The Commission welcomes the public statements made by President Danilo Medina, who said that any deportations will be carried out with complete respect for human rights, and by Foreign Minister Andrés Navarro, who stated that the government “will not deport a single Dominican” and that it will grant all guarantees of respect for human rights at the time of applying the Migration Act and repatriating to their countries of origin all those who have not availed themselves of the National Regularization Plan.

In terms of people who have the right to Dominican nationality and who were arbitrarily and retroactively deprived of their nationality under Constitutional Court Judgment TC/168/13, the Commission urges the Dominican State to adopt any measures that may be necessary to guarantee the right these individuals have to reside in Dominican territory and to be protected from being expelled.

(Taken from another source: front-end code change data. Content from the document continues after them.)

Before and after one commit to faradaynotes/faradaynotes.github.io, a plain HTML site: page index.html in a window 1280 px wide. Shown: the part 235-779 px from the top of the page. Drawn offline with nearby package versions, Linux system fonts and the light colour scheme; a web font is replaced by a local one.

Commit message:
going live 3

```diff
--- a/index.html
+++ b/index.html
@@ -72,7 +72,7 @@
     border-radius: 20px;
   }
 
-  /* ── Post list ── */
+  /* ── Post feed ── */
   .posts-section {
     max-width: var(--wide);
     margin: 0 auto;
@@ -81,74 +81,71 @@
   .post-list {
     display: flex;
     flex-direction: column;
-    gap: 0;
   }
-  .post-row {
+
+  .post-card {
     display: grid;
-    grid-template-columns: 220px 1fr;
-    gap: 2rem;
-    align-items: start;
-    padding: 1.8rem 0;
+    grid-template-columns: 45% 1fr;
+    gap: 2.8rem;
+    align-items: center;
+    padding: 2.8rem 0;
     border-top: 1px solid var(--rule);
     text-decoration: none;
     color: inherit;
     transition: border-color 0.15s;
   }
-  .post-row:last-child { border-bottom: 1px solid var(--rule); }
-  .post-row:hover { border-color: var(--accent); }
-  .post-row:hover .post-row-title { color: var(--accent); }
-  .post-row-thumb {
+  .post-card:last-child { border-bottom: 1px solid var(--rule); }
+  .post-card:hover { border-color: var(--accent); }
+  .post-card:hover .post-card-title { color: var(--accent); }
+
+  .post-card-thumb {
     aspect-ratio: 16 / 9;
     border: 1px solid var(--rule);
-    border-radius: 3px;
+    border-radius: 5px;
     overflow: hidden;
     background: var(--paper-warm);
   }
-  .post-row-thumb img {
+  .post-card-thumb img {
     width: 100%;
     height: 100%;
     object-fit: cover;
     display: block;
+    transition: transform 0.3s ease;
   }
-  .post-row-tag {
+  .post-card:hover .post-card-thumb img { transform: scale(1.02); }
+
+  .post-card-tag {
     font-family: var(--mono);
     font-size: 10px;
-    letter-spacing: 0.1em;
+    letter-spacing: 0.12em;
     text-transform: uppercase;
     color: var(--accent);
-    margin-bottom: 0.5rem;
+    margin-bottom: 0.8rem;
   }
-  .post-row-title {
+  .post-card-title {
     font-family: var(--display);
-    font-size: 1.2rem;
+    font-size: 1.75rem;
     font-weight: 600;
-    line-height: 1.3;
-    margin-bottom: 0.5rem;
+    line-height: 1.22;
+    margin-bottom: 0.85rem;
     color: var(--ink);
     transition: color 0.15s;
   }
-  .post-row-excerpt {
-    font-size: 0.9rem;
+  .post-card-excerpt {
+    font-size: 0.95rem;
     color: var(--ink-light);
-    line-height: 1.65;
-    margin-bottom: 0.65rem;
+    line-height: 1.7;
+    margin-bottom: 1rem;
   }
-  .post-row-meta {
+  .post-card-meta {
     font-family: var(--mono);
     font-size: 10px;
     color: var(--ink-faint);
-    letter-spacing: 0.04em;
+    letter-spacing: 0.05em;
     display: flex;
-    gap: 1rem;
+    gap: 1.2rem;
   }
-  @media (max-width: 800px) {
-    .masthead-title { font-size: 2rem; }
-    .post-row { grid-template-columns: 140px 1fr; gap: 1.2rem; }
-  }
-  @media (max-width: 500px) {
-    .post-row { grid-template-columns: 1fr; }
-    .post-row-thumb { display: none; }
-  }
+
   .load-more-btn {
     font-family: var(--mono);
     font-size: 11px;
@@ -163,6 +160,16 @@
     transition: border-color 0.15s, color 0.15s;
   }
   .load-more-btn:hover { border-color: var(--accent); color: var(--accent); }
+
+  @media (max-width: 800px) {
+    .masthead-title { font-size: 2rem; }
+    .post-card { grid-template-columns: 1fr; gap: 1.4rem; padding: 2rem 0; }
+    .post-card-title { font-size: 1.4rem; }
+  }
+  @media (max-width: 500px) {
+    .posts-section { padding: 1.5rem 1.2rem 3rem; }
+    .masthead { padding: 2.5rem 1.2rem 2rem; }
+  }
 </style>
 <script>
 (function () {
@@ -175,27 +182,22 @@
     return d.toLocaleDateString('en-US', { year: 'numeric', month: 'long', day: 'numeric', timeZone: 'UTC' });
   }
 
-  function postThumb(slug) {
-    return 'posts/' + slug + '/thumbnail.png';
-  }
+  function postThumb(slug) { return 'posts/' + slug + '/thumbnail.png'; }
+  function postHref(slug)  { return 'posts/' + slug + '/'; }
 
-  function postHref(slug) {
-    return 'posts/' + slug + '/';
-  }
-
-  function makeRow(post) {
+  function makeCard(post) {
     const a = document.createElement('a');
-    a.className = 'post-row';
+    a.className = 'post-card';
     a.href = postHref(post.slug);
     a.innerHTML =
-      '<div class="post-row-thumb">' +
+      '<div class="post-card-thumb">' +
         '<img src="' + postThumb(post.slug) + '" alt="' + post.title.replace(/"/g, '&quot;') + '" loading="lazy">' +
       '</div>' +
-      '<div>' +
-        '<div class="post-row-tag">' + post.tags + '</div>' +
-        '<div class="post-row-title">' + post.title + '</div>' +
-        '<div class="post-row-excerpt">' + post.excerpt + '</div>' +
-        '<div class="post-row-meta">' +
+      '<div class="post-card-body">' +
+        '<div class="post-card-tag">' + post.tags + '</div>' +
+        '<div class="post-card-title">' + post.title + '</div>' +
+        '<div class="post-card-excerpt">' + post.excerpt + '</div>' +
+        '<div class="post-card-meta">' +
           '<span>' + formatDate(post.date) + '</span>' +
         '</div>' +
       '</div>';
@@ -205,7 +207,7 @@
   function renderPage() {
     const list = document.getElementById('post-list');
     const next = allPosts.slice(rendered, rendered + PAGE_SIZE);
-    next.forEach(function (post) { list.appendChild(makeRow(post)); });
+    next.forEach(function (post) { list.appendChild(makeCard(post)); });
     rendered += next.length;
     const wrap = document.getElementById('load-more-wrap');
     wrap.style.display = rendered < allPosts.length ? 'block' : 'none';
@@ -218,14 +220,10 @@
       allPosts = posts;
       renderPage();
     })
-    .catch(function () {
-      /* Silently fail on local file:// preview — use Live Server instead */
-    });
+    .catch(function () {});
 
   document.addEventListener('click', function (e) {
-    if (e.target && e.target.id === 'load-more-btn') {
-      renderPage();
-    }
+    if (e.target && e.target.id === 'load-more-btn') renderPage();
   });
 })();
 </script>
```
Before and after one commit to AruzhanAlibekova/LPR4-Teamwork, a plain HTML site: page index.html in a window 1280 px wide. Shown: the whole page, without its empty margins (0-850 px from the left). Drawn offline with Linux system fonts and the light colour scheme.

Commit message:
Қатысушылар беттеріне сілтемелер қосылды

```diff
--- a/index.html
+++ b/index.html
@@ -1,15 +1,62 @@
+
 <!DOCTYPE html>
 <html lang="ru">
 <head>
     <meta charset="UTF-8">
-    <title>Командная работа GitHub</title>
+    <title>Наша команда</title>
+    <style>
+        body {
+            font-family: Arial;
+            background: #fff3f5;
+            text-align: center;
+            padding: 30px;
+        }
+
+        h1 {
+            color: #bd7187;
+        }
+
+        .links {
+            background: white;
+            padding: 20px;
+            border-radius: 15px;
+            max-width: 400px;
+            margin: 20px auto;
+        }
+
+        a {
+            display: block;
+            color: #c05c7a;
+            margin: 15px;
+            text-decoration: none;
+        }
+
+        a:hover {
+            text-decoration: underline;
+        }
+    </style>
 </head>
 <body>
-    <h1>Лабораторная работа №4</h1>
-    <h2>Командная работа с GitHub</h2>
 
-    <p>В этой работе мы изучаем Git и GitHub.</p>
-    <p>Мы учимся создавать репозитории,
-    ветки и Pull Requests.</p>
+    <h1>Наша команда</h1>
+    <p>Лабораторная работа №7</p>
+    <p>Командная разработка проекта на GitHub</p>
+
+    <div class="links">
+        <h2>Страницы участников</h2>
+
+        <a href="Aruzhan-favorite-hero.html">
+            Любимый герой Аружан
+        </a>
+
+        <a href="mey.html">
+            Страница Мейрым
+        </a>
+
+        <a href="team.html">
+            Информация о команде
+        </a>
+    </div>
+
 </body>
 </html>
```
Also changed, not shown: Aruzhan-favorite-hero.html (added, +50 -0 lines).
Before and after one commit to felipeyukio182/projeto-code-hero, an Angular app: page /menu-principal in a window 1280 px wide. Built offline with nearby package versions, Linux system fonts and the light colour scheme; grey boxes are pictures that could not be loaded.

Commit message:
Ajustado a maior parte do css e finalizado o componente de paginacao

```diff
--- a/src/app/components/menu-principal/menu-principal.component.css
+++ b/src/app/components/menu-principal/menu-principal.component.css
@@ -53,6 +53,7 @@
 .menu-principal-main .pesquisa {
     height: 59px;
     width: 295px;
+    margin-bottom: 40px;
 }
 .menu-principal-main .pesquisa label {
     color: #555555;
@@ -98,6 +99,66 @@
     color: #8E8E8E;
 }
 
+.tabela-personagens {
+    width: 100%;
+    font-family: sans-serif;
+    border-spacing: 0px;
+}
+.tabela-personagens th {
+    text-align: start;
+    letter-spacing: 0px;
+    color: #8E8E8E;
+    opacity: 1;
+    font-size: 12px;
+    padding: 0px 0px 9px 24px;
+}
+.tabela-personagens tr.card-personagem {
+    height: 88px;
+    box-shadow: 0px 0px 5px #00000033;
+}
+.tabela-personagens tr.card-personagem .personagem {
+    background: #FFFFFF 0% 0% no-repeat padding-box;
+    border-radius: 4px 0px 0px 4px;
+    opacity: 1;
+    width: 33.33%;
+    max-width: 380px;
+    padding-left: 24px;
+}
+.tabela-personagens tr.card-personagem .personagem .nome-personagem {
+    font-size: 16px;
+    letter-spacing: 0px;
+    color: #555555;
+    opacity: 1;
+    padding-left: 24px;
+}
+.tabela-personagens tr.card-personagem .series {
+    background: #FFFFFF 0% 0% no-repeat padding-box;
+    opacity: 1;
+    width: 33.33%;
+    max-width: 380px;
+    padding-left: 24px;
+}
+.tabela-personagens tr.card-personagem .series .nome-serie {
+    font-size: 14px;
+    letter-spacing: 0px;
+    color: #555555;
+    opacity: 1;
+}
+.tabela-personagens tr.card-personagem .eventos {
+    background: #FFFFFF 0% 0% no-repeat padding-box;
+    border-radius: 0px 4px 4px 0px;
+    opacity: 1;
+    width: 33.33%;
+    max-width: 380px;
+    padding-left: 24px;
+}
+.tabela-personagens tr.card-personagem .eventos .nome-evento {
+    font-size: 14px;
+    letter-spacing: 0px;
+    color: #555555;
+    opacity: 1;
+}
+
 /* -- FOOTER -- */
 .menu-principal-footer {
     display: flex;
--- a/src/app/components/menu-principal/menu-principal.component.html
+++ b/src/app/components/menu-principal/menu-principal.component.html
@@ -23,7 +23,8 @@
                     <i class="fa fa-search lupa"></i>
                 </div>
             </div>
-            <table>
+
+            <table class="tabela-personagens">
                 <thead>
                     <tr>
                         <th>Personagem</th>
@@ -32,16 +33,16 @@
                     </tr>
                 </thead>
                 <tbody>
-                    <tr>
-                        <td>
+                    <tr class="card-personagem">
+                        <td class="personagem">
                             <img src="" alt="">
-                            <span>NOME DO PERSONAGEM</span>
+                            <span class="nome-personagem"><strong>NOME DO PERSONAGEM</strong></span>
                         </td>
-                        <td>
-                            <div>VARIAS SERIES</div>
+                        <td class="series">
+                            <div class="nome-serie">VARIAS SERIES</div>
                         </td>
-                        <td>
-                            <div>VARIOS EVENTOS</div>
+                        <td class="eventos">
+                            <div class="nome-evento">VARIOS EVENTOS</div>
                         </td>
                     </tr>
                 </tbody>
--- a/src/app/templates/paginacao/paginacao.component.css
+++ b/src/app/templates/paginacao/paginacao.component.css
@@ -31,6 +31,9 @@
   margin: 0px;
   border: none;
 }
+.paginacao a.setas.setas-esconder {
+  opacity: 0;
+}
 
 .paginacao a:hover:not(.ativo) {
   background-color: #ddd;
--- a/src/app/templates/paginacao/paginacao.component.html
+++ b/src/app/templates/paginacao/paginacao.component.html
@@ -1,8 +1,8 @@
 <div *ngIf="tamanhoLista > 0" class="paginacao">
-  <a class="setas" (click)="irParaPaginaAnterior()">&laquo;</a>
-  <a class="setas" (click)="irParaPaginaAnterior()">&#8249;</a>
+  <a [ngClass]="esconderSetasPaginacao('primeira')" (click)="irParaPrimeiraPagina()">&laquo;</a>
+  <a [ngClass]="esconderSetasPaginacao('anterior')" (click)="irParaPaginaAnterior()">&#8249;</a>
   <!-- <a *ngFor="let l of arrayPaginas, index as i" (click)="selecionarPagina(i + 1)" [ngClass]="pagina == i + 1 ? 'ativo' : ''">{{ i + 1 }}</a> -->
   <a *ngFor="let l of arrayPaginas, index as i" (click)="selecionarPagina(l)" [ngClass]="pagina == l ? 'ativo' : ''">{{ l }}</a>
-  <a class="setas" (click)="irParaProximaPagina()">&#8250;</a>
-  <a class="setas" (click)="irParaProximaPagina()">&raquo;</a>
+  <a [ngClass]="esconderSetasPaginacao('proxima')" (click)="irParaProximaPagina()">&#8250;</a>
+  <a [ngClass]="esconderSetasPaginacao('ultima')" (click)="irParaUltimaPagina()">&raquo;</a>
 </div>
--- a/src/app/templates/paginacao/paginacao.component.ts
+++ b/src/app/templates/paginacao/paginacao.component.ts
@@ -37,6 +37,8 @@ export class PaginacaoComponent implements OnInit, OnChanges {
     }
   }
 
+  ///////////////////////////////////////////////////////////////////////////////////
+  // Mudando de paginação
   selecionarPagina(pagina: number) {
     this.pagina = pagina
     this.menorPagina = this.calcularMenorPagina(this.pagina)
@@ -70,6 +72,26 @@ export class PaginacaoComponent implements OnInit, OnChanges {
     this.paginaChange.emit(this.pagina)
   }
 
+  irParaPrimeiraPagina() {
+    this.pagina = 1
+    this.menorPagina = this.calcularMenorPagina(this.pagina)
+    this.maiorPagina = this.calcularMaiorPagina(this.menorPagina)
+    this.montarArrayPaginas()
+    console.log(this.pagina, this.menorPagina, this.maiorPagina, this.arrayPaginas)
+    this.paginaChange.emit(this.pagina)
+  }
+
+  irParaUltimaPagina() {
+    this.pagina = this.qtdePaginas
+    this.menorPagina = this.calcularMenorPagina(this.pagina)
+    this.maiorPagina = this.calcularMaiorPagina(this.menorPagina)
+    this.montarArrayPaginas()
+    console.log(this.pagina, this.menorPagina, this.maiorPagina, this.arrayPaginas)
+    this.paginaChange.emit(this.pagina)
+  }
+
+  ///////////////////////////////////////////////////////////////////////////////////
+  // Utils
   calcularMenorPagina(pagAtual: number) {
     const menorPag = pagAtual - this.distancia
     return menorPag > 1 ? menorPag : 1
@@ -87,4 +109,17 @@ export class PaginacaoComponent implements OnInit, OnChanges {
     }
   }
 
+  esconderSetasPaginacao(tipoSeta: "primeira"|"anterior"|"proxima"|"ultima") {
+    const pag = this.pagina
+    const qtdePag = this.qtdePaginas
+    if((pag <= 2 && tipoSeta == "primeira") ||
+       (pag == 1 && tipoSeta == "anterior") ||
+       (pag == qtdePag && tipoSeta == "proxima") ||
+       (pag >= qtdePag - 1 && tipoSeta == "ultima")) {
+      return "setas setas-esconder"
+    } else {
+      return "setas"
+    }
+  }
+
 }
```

While the Commission recognizes that States have the right to control their borders, to define the requirements for entering and staying and for expelling foreigners from their territory, and in general to establish their immigration policies, the exercise of this prerogative imposes an obligation on the States to ensure that any policies, laws, and practices they implement respect and guarantee the human rights of all immigrants and their families.

In accordance with its international human rights obligations, the Dominican State should adopt any measures that may be necessary to ensure that racial profiling is not applied in the context of immigration raids and that identity documents are not confiscated or destroyed based on discriminatory criteria. The IACHR reiterates that, in keeping with international norms and standards, immigrants subject to proceedings that may lead to deportation must be afforded minimum guarantees. These include: (i) the right to be heard by the relevant authority in the context of the deportation proceeding and to have sufficient opportunity to exercise their right to a defense; (ii) the right to interpretation and translation; (iii) the right to have legal representation; (iv) the right to consular protection from the moment of detention; (v) the right to receive notification of a deportation order; (vi) access to an effective remedy to appeal a deportation decision; (vii) the right to appeal a deportation decision; and (viii) the right to suspension of deportation while the matter is under appeal.

The Commission calls to mind that the State has the obligation to analyze, establish a basis for, and decide individually on each expulsion or deportation that is carried out. At the same time, the Commission reiterates that collective expulsions are manifestly contrary to international law. Moreover, given the possibility that parents or relatives of people who are entitled to Dominican nationality may be deported, the IACHR believes that any proceedings that could result in the deportation of these individuals must take into consideration the best interests of the immigrants’ children and the potential deportee’s right to a family life, in keeping with human rights norms and standards.

The Commission also notes that the Dominican Republic and Haiti signed a “Protocol of Understanding on Repatriation Mechanisms” in 1999. The Commission calls for the commitments made by both States under this accord to be respected. The Commission further urges both States to undertake a dialogue with a view to improving the content and guarantees of this Protocol, so as to ensure that the human rights of those who are repatriated are guaranteed.

A principal, autonomous body of the Organization of American States (OAS), the IACHR derives its mandate from the OAS Charter and the American Convention on Human Rights. The Inter-American Commission has a mandate to promote respect for human rights in the region and acts as a consultative body to the OAS in this area. The Commission is composed of seven independent members who are elected in an individual capacity by the OAS General Assembly and who do not represent their countries of origin or residence.

No. 097/15